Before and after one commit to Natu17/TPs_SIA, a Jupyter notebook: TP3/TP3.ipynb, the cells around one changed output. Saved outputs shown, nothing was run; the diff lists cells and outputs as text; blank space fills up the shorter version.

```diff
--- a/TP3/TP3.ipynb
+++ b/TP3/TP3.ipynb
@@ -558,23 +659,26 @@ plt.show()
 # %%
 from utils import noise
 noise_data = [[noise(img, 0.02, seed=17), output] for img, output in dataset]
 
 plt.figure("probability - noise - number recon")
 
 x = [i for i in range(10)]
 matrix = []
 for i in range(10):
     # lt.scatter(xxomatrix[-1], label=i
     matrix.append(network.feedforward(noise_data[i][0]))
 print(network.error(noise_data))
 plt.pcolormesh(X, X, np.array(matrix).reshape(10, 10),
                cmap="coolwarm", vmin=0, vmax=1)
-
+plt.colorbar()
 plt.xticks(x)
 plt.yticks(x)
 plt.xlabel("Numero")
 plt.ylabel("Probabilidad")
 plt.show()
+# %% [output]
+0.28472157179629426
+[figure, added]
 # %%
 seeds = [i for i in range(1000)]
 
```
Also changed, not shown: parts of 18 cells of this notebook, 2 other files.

_ _ _ _

— Task goal —
Repeat all of the data shown above, exactly as it appears.

— Task output —
Before and after one commit to Natu17/TPs_SIA, a Jupyter notebook: TP3/TP3.ipynb, the cells around one changed output. Saved outputs shown, nothing was run; the diff lists cells and outputs as text; blank space fills up the shorter version.

```diff
--- a/TP3/TP3.ipynb
+++ b/TP3/TP3.ipynb
@@ -558,23 +659,26 @@ plt.show()
 # %%
 from utils import noise
 noise_data = [[noise(img, 0.02, seed=17), output] for img, output in dataset]
 
 plt.figure("probability - noise - number recon")
 
 x = [i for i in range(10)]
 matrix = []
 for i in range(10):
     # lt.scatter(xxomatrix[-1], label=i
     matrix.append(network.feedforward(noise_data[i][0]))
 print(network.error(noise_data))
 plt.pcolormesh(X, X, np.array(matrix).reshape(10, 10),
                cmap="coolwarm", vmin=0, vmax=1)
-
+plt.colorbar()
 plt.xticks(x)
 plt.yticks(x)
 plt.xlabel("Numero")
 plt.ylabel("Probabilidad")
 plt.show()
+# %% [output]
+0.28472157179629426
+[figure, added]
 # %%
 seeds = [i for i in range(1000)]
 
```
Also changed, not shown: parts of 18 cells of this notebook, 2 other files.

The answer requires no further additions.